Saved data entries
[Start of Attachment]
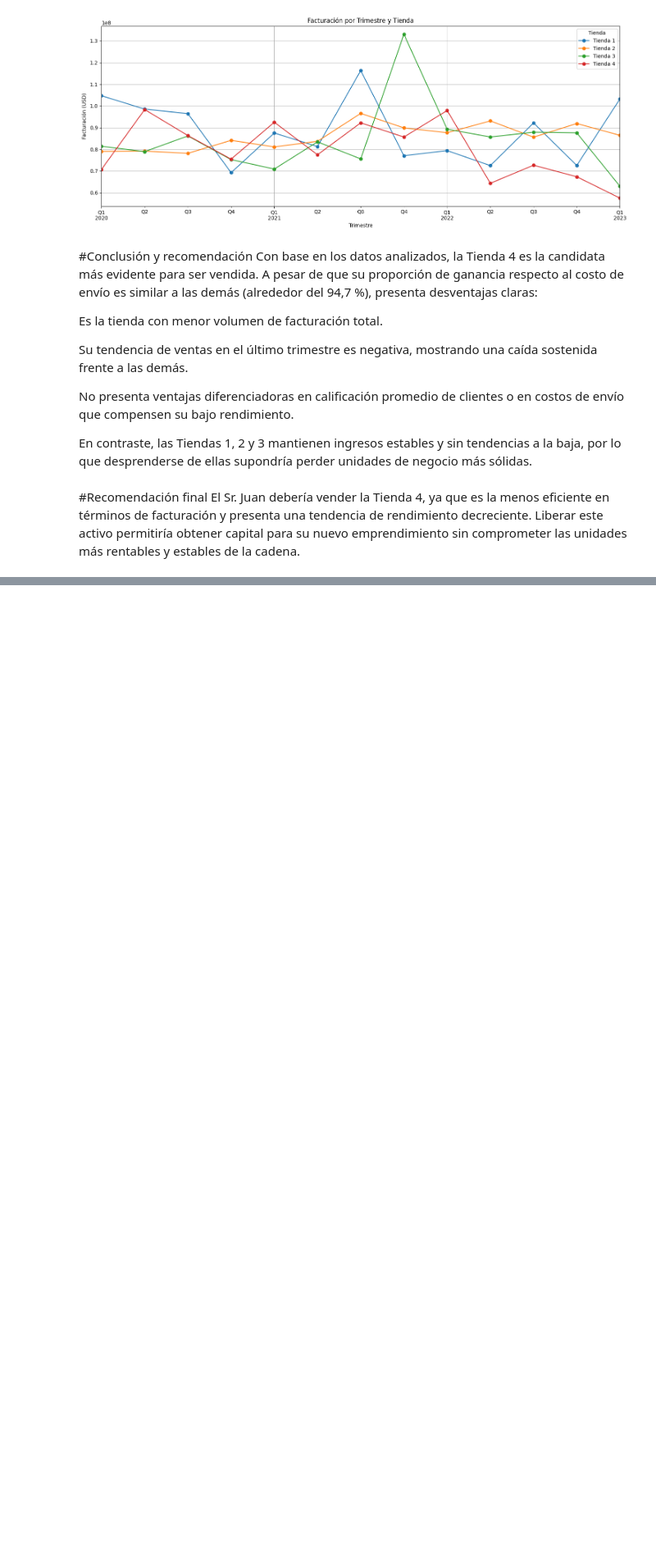
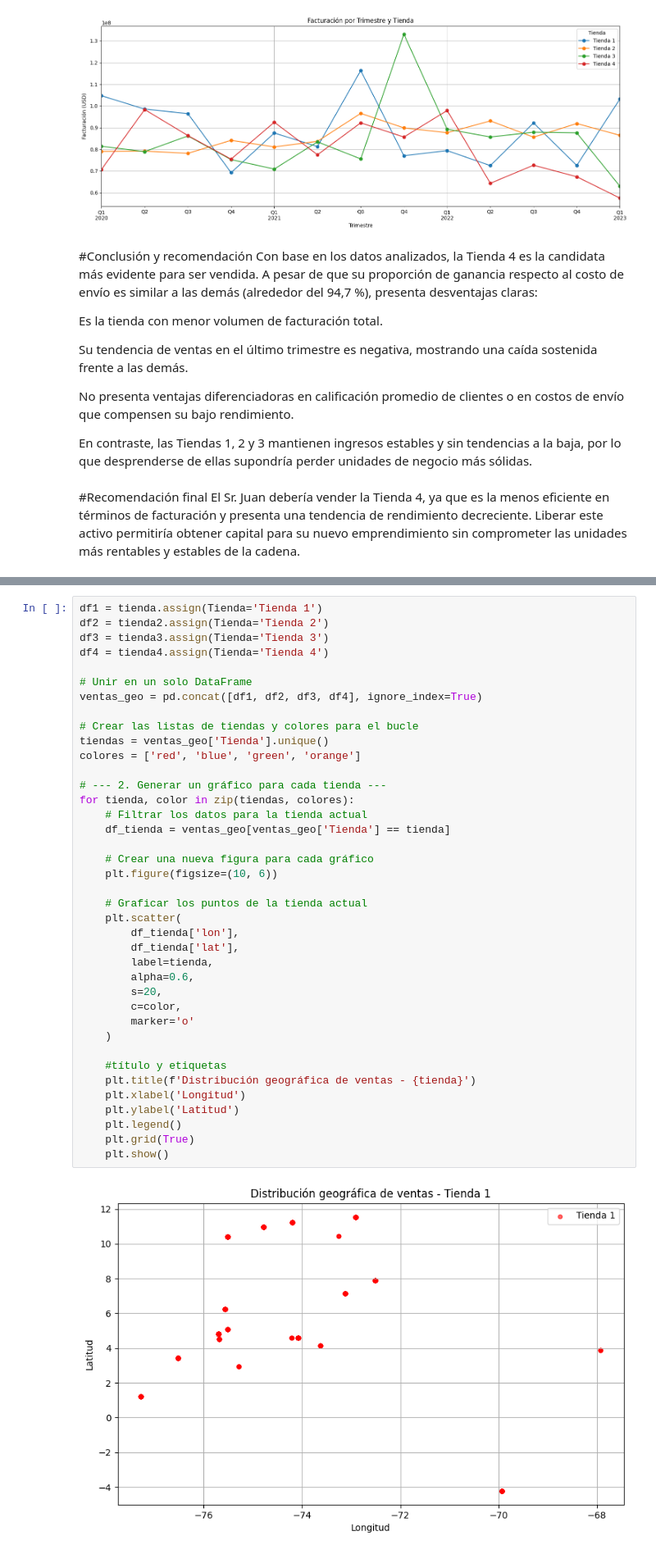
Before and after one commit to Joacco11/AluraStore, a Jupyter notebook: AluraStoreLatam.ipynb, the cells around one changed output, grey strips where cells are left out. Shown at 82% size. Saved outputs shown, nothing was run; the diff lists cells and outputs as text; blank space fills up the shorter version.

```diff
--- a/AluraStoreLatam.ipynb
+++ b/AluraStoreLatam.ipynb
@@ -347,0 +343,41 @@ El Sr. Juan debería vender la Tienda 4, ya que es la menos eficiente en términ
+# %%
+df1 = tienda.assign(Tienda='Tienda 1')
+df2 = tienda2.assign(Tienda='Tienda 2')
+df3 = tienda3.assign(Tienda='Tienda 3')
+df4 = tienda4.assign(Tienda='Tienda 4')
+
+# Unir en un solo DataFrame
+ventas_geo = pd.concat([df1, df2, df3, df4], ignore_index=True)
+
+# Crear las listas de tiendas y colores para el bucle
+tiendas = ventas_geo['Tienda'].unique()
+colores = ['red', 'blue', 'green', 'orange']
+
+# --- 2. Generar un gráfico para cada tienda ---
+for tienda, color in zip(tiendas, colores):
+    # Filtrar los datos para la tienda actual
+    df_tienda = ventas_geo[ventas_geo['Tienda'] == tienda]
+
+    # Crear una nueva figura para cada gráfico
+    plt.figure(figsize=(10, 6))
+
+    # Graficar los puntos de la tienda actual
+    plt.scatter(
+        df_tienda['lon'],
+        df_tienda['lat'],
+        label=tienda,
+        alpha=0.6,
+        s=20,
+        c=color,
+        marker='o'
+    )
+
+    #título y etiquetas
+    plt.title(f'Distribución geográfica de ventas - {tienda}')
+    plt.xlabel('Longitud')
+    plt.ylabel('Latitud')
+    plt.legend()
+    plt.grid(True)
+    plt.show()
+# %% [output]
+[figure, added]
```
Also changed, not shown: parts of 5 cells of this notebook.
[End of Attachment]
Task to complete
Write out the records above exactly. Pictures do not belong in the copy.

Answer to this exercise
Before and after one commit to Joacco11/AluraStore, a Jupyter notebook: AluraStoreLatam.ipynb, the cells around one changed output, grey strips where cells are left out. Shown at 82% size. Saved outputs shown, nothing was run; the diff lists cells and outputs as text; blank space fills up the shorter version.

```diff
--- a/AluraStoreLatam.ipynb
+++ b/AluraStoreLatam.ipynb
@@ -347,0 +343,41 @@ El Sr. Juan debería vender la Tienda 4, ya que es la menos eficiente en términ
+# %%
+df1 = tienda.assign(Tienda='Tienda 1')
+df2 = tienda2.assign(Tienda='Tienda 2')
+df3 = tienda3.assign(Tienda='Tienda 3')
+df4 = tienda4.assign(Tienda='Tienda 4')
+
+# Unir en un solo DataFrame
+ventas_geo = pd.concat([df1, df2, df3, df4], ignore_index=True)
+
+# Crear las listas de tiendas y colores para el bucle
+tiendas = ventas_geo['Tienda'].unique()
+colores = ['red', 'blue', 'green', 'orange']
+
+# --- 2. Generar un gráfico para cada tienda ---
+for tienda, color in zip(tiendas, colores):
+    # Filtrar los datos para la tienda actual
+    df_tienda = ventas_geo[ventas_geo['Tienda'] == tienda]
+
+    # Crear una nueva figura para cada gráfico
+    plt.figure(figsize=(10, 6))
+
+    # Graficar los puntos de la tienda actual
+    plt.scatter(
+        df_tienda['lon'],
+        df_tienda['lat'],
+        label=tienda,
+        alpha=0.6,
+        s=20,
+        c=color,
+        marker='o'
+    )
+
+    #título y etiquetas
+    plt.title(f'Distribución geográfica de ventas - {tienda}')
+    plt.xlabel('Longitud')
+    plt.ylabel('Latitud')
+    plt.legend()
+    plt.grid(True)
+    plt.show()
+# %% [output]
+[figure, added]
```
Also changed, not shown: parts of 5 cells of this notebook.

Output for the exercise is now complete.